Maybe it’s because I’m from the Midwest, maybe it’s because I’m a twenty-something woman, maybe it’s because our nation has been operating more heavily on fear than curiosity for the last year or so, I couldn’t tell you exactly why, but for some reason one of the first questions I get about my job from people back home is “Have you ever been hurt?” or “Have you ever been attacked?” or “Are you afraid?”
The answer is a very strong No.
These are children. Few of whom have ever been exposed to healthy relationships, good examples, and adults who genuinely want the best for them and grant them selfless investment & patience.
When I learn their names immediately, when I help them find books that reflect their life experience and contain characters who look and think like them, when I ask them how their headspace is, or squat down next to them to try to get them to engage in class, I earn their trust. And it gives me greatest joy.
Most of these kids were either raised only by their mother, or abandoned, abused or neglected by their mother. Their relationship to women is complex, and brimming over with emotional triggers.
The only time I have ever been in the middle of an altercation with my students was last fall. One of my more difficult students, who had been abandoned by his mother at a young age and victim to the system ever since, was refusing to engage in the task at hand. I asked him to please follow directives, and he responded with “F*** that. I’m not doing your F***ing work, b****”

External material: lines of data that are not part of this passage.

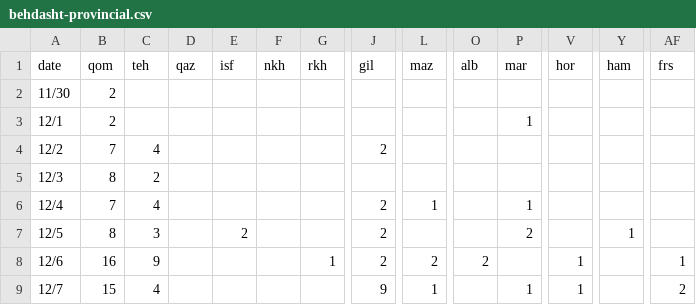
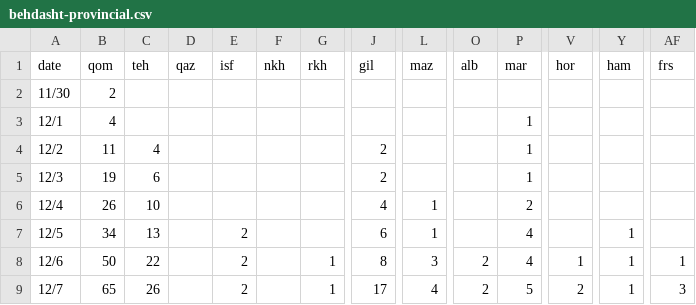
Before and after one commit to mapiran/covid-19, a CSV file: data/behdasht-provincial.csv, drawn as a sheet; only a part is shown, gaps mark what is left out; the diff covers the shown part only; the diff names each change by its address in the sheet, - before the commit and + after, or states it on an @@ line.

Commit message:
updated data 12/23

```diff
--- a/data/behdasht-provincial.csv
+++ b/data/behdasht-provincial.csv
-B3 (qom): 2
+B3 (qom): 4
-B4 (qom): 7
+B4 (qom): 11
-P4:P5 (mar): (empty)
+P4:P5 (mar): 1
-B5 (qom): 8
+B5 (qom): 19
-C5 (teh): 2
+C5 (teh): 6
-J5 (gil): (empty)
+J5 (gil): 2
-B6 (qom): 7
+B6 (qom): 26
-C6 (teh): 4
+C6 (teh): 10
-J6 (gil): 2
+J6 (gil): 4
-P6 (mar): 1
+P6 (mar): 2
-B7 (qom): 8
+B7 (qom): 34
-C7 (teh): 3
+C7 (teh): 13
-J7 (gil): 2
+J7 (gil): 6
-L7 (maz): (empty)
+L7 (maz): 1
-P7 (mar): 2
+P7 (mar): 4
-B8 (qom): 16
+B8 (qom): 50
-C8 (teh): 9
+C8 (teh): 22
-E8:E9 (isf): (empty)
+E8:E9 (isf): 2
-J8 (gil): 2
+J8 (gil): 8
-L8 (maz): 2
+L8 (maz): 3
-P8 (mar): (empty)
+P8 (mar): 4
-Y8:Y9 (ham): (empty)
+Y8:Y9 (ham): 1
-B9 (qom): 15
+B9 (qom): 65
-C9 (teh): 4
+C9 (teh): 26
-G9 (rkh): (empty)
+G9 (rkh): 1
-J9 (gil): 9
+J9 (gil): 17
-L9 (maz): 1
+L9 (maz): 4
-O9 (alb): (empty)
+O9 (alb): 2
-P9 (mar): 1
+P9 (mar): 5
-V9 (hor): 1
+V9 (hor): 2
-AF9 (frs): 2
+AF9 (frs): 3
```
Also changed, not shown: 1 added row and 90 edited cells elsewhere in this file, 1 other file.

Before I could send him out for what we called Staff Time Outs (students are removed from the classroom and spend 15 minutes to an hour in their cell, and are processed out), another student snapped out of work mode to correct his peer:
“You don’t say that to her!”
“I say whatever the F*** I want”
“No man, you don’t talk to females like that!”
As I attempt to de-escalate my defender, the difficult student stands up and the other responds with the same action. I call a Code Yellow.
As State Staff makes their way to the room, the argument continues. My defender continues to insist that his peer apologizes and refrains from using language like that to address me.
“SHE’S A FEMALE. YOU DON’T TALK TO HER LIKE THAT!”
I’m not afraid. I’m not intimidated. I am humbled. I am respected.